**Task statement**
The answer must be every line of the data that holds the word "display".

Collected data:
· · · · · · ·

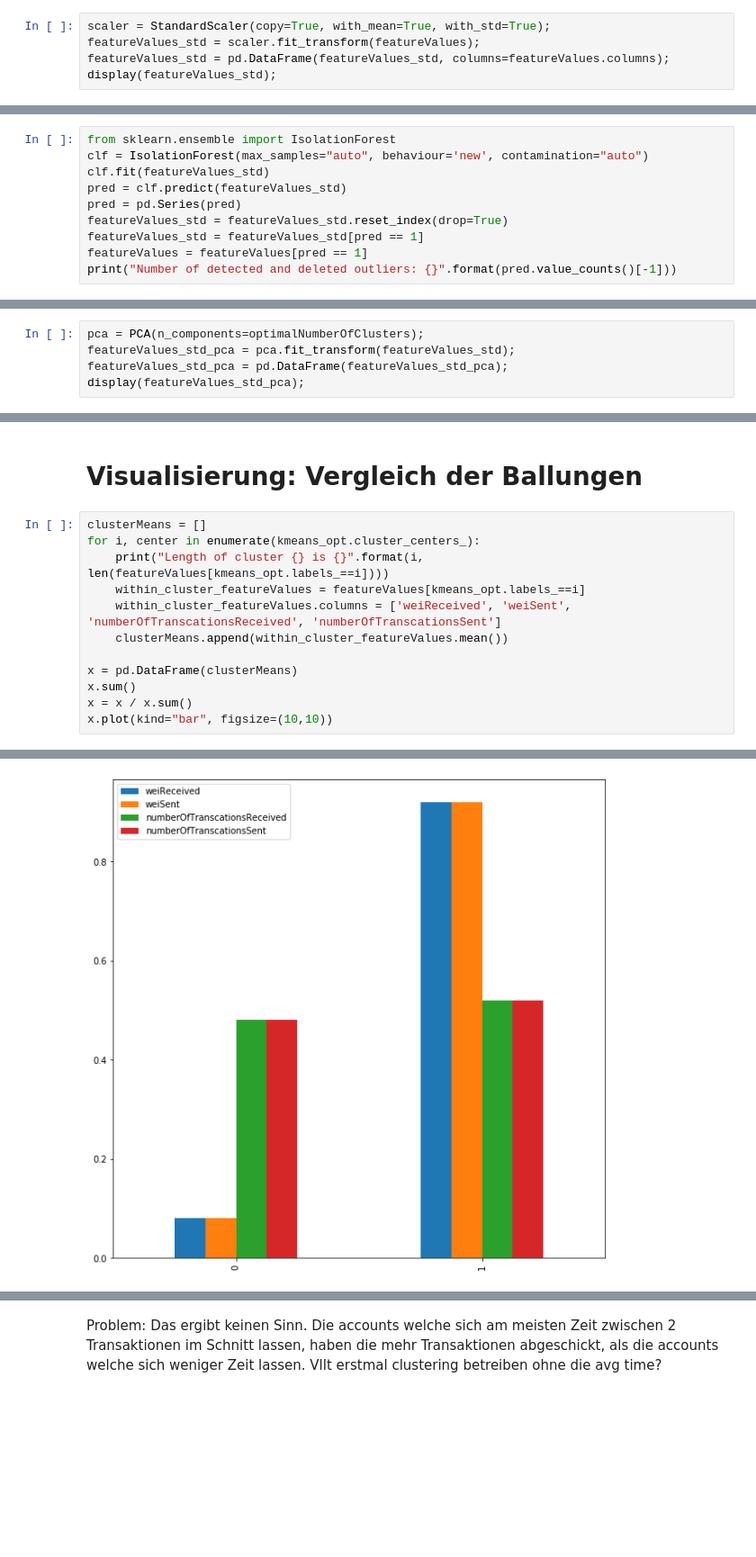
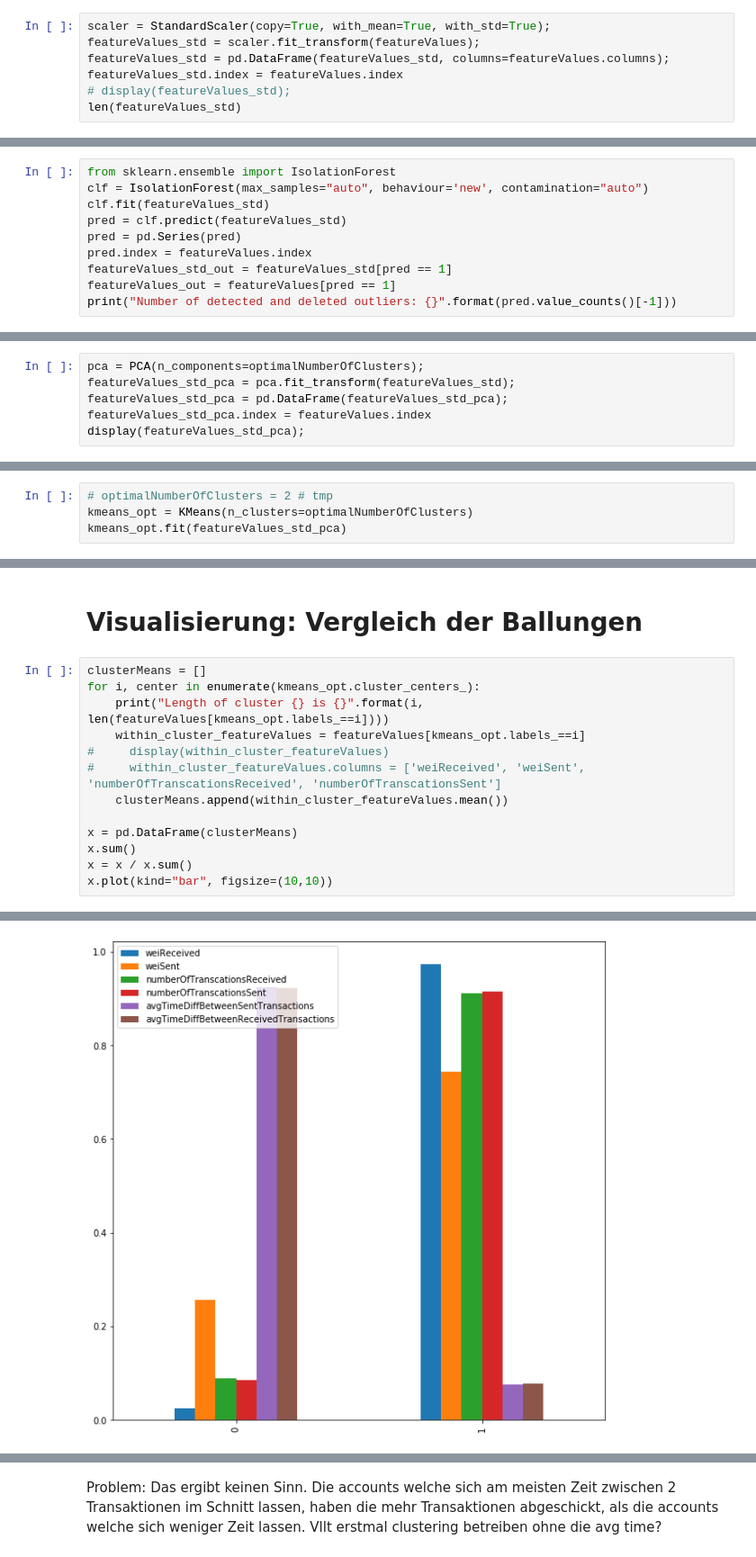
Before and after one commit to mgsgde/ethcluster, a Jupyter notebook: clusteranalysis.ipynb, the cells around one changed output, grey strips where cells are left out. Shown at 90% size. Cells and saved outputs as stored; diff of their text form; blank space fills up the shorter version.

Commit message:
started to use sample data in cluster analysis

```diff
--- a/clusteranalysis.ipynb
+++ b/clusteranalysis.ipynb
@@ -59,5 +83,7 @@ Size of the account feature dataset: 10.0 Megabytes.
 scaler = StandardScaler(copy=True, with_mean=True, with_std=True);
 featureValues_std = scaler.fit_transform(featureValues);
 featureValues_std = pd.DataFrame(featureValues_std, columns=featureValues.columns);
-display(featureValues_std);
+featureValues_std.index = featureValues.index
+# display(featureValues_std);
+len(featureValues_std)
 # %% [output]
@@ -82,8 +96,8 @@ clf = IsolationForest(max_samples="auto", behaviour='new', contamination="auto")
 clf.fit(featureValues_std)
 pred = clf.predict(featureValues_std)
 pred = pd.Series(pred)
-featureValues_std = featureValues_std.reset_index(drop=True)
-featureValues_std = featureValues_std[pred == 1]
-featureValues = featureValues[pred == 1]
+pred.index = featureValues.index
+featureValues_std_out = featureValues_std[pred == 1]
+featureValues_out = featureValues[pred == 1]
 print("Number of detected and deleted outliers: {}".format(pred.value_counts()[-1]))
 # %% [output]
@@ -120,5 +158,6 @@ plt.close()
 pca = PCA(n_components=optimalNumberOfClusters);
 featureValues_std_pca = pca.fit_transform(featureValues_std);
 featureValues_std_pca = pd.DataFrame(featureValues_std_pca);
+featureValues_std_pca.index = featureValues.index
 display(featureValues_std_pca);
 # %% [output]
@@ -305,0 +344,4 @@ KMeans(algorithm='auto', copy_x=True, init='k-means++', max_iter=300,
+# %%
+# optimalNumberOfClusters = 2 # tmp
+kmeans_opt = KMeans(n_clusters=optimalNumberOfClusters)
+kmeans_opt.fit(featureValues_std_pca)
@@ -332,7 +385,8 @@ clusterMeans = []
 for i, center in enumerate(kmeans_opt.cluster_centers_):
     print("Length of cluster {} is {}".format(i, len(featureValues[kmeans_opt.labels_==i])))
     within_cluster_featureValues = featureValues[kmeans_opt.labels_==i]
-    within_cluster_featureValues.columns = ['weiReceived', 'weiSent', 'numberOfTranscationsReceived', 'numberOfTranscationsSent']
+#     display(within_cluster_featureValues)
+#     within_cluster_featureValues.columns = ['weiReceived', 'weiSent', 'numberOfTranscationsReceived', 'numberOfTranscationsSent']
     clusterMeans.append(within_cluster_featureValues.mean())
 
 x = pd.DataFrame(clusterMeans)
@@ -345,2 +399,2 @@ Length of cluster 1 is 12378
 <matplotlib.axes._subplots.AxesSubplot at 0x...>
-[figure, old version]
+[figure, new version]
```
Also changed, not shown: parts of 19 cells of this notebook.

· · · · · · ·

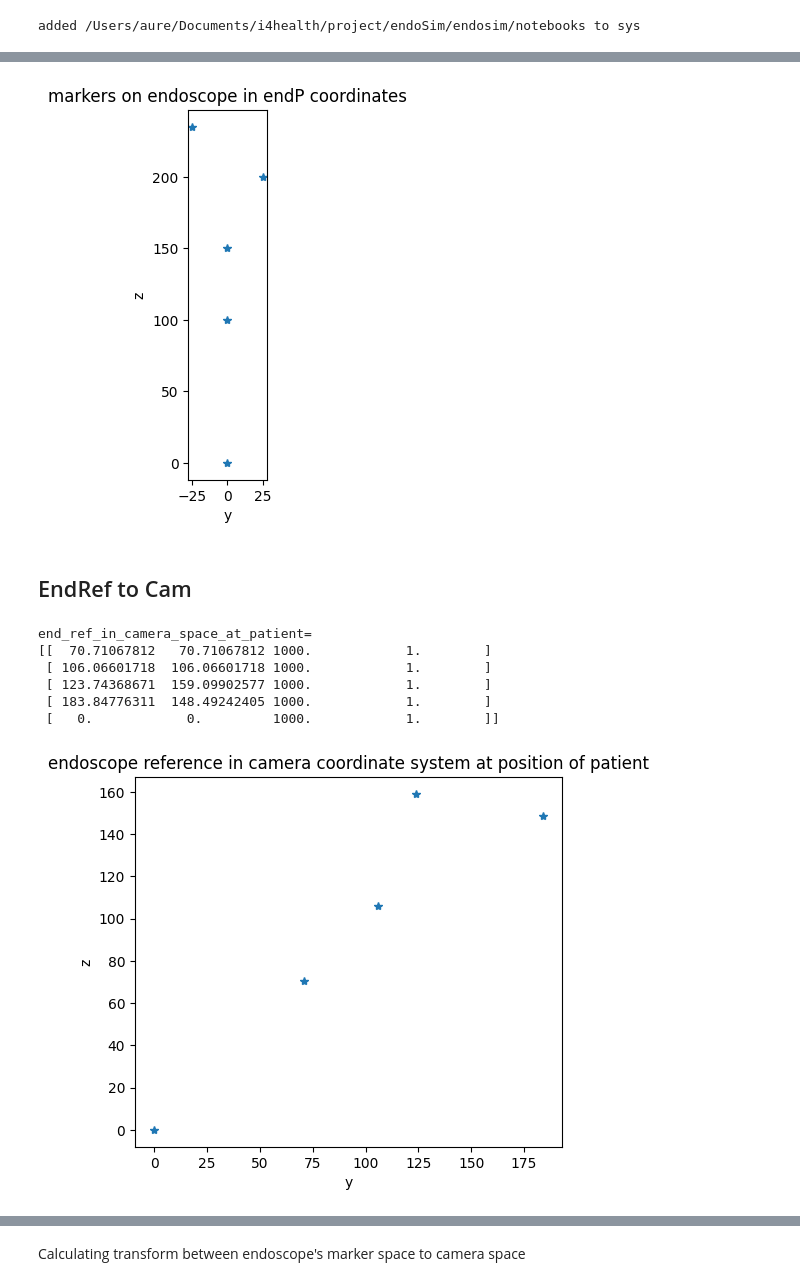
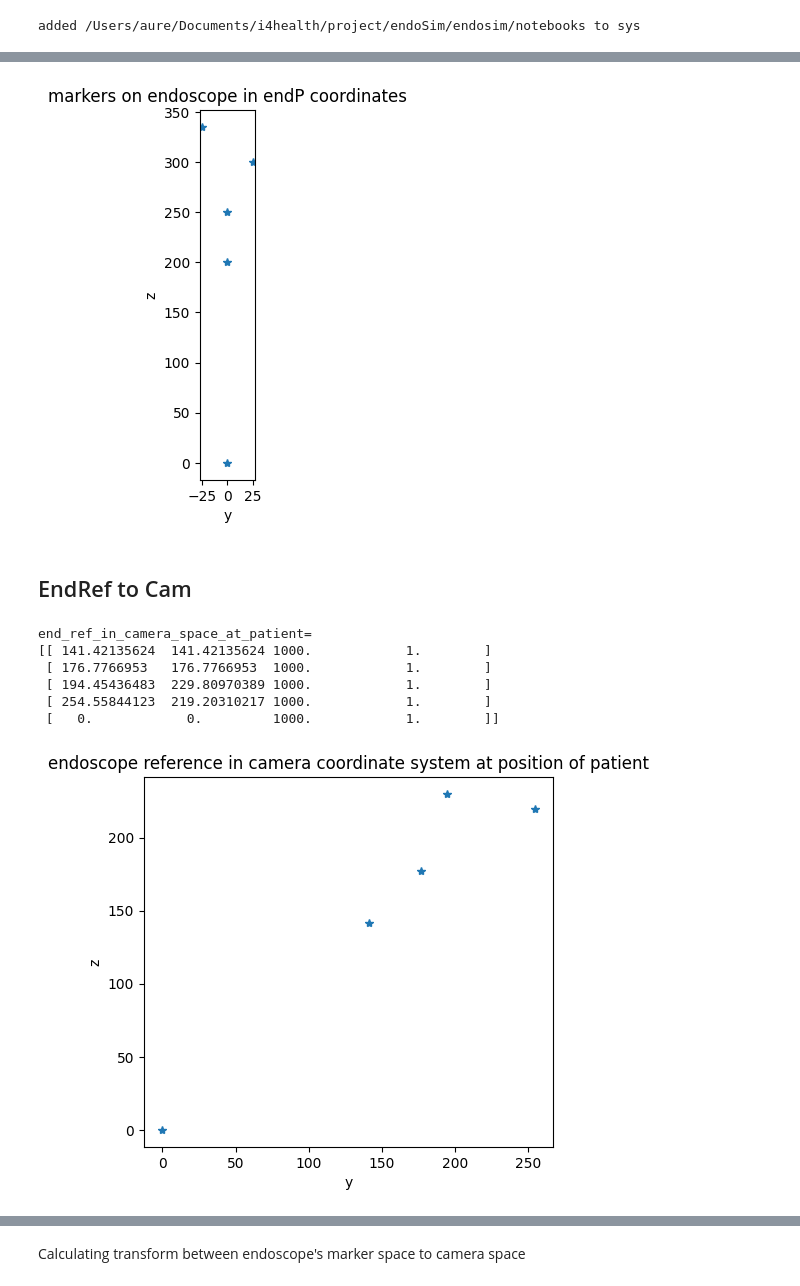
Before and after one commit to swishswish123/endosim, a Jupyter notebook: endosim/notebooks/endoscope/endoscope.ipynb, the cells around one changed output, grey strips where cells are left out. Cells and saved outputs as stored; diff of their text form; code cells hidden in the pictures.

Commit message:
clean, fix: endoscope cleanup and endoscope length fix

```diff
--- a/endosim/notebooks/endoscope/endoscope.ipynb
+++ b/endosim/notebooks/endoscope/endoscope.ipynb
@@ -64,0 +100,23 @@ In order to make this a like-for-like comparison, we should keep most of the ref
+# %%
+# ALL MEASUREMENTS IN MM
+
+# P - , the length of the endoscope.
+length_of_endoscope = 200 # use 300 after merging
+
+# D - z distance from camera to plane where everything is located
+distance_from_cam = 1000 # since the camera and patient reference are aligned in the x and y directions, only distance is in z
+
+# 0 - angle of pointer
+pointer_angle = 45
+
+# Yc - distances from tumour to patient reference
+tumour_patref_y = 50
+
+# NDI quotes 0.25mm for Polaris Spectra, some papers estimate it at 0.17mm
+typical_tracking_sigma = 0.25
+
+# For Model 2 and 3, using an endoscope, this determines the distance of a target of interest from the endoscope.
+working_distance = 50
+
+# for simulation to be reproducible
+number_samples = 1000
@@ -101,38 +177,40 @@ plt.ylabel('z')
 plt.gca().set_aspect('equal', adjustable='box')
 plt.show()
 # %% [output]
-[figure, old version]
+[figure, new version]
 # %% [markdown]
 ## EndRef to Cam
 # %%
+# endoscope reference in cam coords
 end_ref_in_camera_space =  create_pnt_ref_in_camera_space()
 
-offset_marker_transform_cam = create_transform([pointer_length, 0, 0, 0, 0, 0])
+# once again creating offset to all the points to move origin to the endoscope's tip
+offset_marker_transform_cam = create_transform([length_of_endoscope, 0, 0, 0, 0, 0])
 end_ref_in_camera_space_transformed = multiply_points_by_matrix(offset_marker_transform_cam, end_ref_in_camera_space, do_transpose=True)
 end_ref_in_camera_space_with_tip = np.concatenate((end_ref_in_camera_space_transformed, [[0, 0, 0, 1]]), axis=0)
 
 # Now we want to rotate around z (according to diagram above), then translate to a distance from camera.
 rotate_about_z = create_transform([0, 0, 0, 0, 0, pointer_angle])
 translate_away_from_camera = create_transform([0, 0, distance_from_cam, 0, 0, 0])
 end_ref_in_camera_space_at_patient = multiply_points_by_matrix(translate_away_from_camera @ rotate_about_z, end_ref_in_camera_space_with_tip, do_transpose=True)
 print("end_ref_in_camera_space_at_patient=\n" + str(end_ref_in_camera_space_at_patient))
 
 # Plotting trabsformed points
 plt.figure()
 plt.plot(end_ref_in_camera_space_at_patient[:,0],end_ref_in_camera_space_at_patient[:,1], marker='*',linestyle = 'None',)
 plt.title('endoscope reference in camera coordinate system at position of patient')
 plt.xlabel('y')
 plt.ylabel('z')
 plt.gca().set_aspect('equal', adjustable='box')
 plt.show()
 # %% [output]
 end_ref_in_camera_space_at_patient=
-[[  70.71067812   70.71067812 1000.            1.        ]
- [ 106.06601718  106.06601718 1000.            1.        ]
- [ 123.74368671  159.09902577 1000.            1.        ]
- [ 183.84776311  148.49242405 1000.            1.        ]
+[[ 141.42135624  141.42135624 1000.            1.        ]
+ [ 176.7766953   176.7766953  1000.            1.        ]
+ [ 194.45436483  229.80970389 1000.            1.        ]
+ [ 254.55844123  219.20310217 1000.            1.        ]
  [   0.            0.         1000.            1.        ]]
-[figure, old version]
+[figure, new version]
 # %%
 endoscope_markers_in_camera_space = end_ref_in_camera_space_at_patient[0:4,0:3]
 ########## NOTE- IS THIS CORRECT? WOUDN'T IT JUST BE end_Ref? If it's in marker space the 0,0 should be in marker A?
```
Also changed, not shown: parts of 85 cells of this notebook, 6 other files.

· · · · · · ·

**Solution**
-display(featureValues_std);
+# display(featureValues_std);
 display(featureValues_std_pca);
+#     display(within_cluster_featureValues)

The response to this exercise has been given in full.